Idais a subtly constructed drama and exquisitely directed. The female lead, who has not previously appeared in film plays marvelously without over-acting. But as in the play Our Class,’the clever story is based on a faulty understanding of history and makes little sense. What Jewish woman, especially a communist, would, after the Holocaust, not seek to retrieve her niece - the only other survivor of her family - from a Catholic convent? If she had some psychological inhibition – as the film seems to indicate – her party comrades would have easily persuaded her: What is it, comrade? You want to leave a child in the hand of nuns who will bring her up as our enemy? In addition, other Jews would have exerted pressure or retrieved the child themselves. Competing Jewish organizations sought, bought out and fought over the precious few Jewish children who had survived. Subsequently, why did this Jewish communist prosecutor, who admits that she ‘sent people to their death,’ not investigate the murder of her own child and her own sister whom, as she says, she loved very much? The film seems to imply that communist authorities did not prosecute the murder of Jews. This is not correct. An antisemitic prosecutor might have been reluctant to do so, but not a Jewish prosecutor. In addition, why did she did reclaim the house of her murdered sister, the inheritance of her surviving niece, occupied by the murderer whose guilt was well-known? The law allowed taking back small real estate (only palaces and large ‘capitalist’ apartment houses were nationalized). My mother and step-father (who was an idealistic communist before the war) were ablce to reclaim several family houses which they later sold (primarily to those living in them). 
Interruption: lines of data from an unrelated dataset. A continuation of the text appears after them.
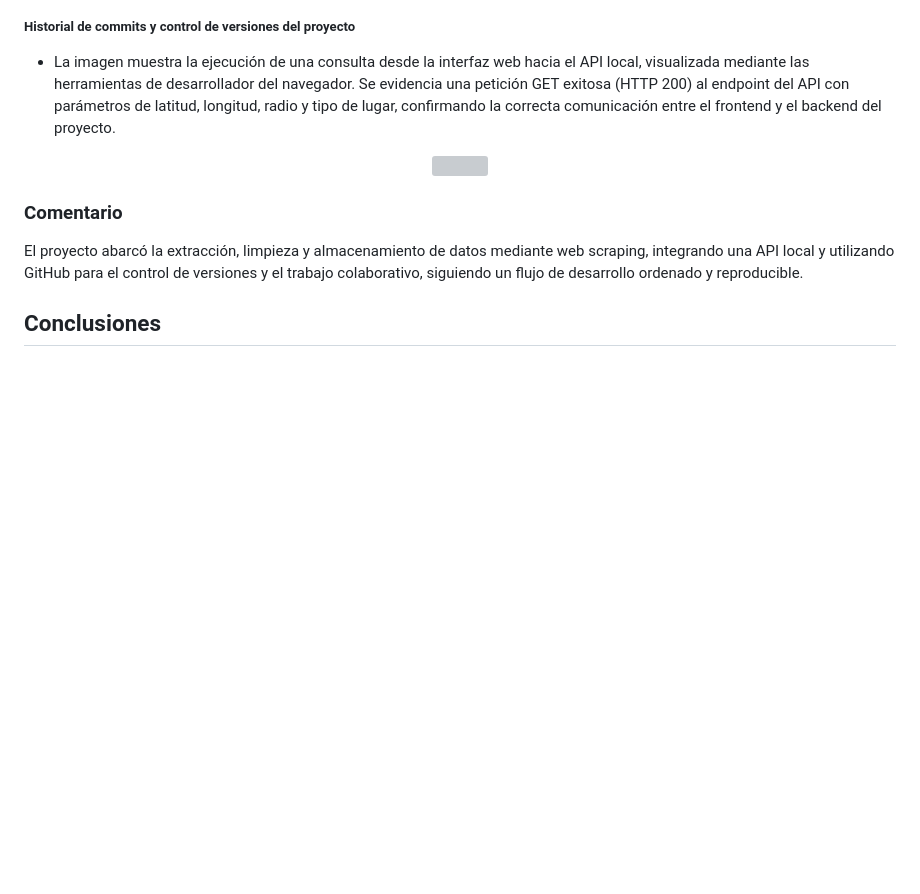
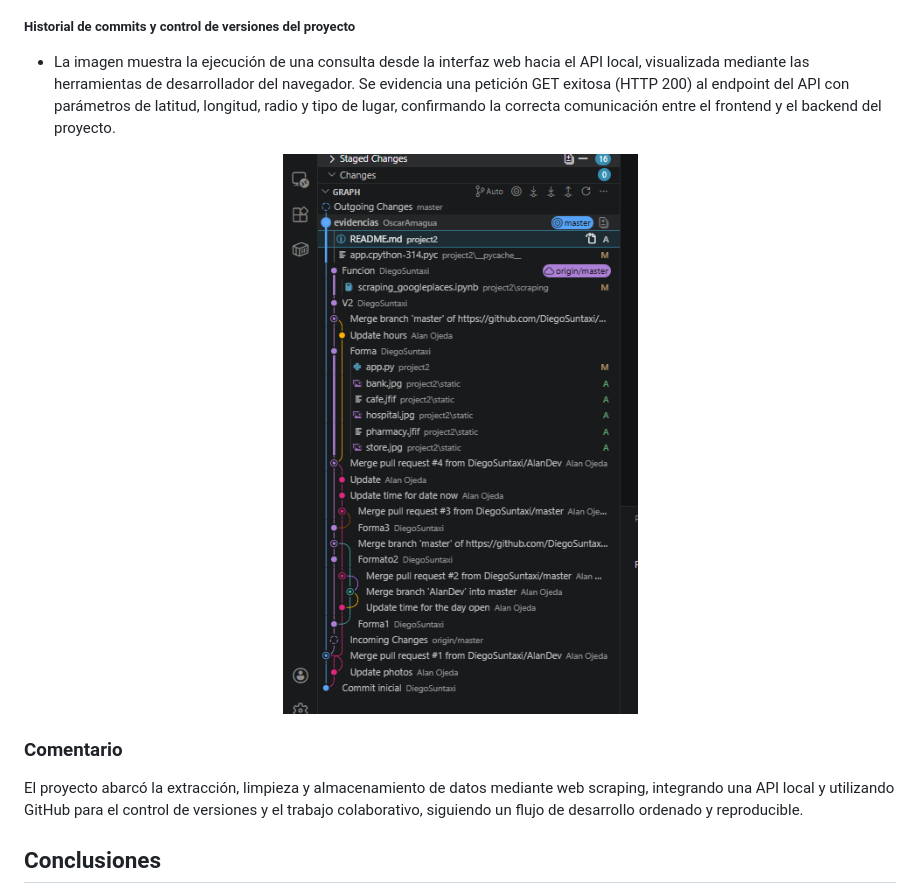
Before and after one commit to DiegoSuntaxi/project2, a Markdown page: README.md, the part around the change. GitHub-like rendering; blank space fills up the shorter version; grey boxes are pictures that could not be loaded.

```diff
--- a/README.md
+++ b/README.md
@@ -148,7 +148,7 @@ Diseñar, construir y desplegar un API funcional, aplicando buenas prácticas de
 </li>
 </ul>
 <p align="center">
-  <img src="Evidencias/Branch.png" width="500">
+  <img src="Evidencias/Branch.PNG" width="500">
 </p>
 
 
```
Psychologically and historically unbelievable is also the Jewish woman’s cynical remark that she had left her child in order to go and fight ‘I do not know what for.’ She went to fight for life, for her loved ones, to fight the murderers as did all the others who had such an opportunity, even if in doing so she sought to establish a  communist regime power, which subsequently disillusioned her. It is not true that as a prosecutor she ‘sent people to their death.’ Even if on the basis of the indictment she demanded the death penalty, it was the judges and jurors who convicted and sentenced the accused. They often did so on orders from above but not from the prosecutor. Historically untrue is also her sarcastic statement that she prosecuted ‘enemies of the people.’ This phrase was used in Soviet political trials in the second half of the 1930s when the children of revolution devoured one another. People’s Poland punished concrete acts against the state, and acts of betrayal, such as collaboration with the German occupier, cooperation with (genuine or fictitious) anticommunist organizations, or hostile intelligence agents. I remember lengthy radio broadcasts of such trials, and, as an activist of ZMP (Związek Młodzieży Polskiej—the Polish equivalent of Soviet Komsomol), I parroted the insults that were levelled against such people;  these did not include ‘enemies of the people.’

Like Our Class, Ida is a morality play, but with a much more pessimistic moral for the Jewish viewer. Both its Jewish heroines are lost; one commits suicide, the other returns to the convent, which means a flight from life if not outright suicide. The Christian religious victory, though well-founded, is obviously not a consolation. The conclusive rhetorical question the young heroine asks her suitor: ‘And what then?’ is ambiguous and not only philosophically . For what would a daughter of murdered Jewish parents tell her non-Jewish children when they are stigmatized as Jews?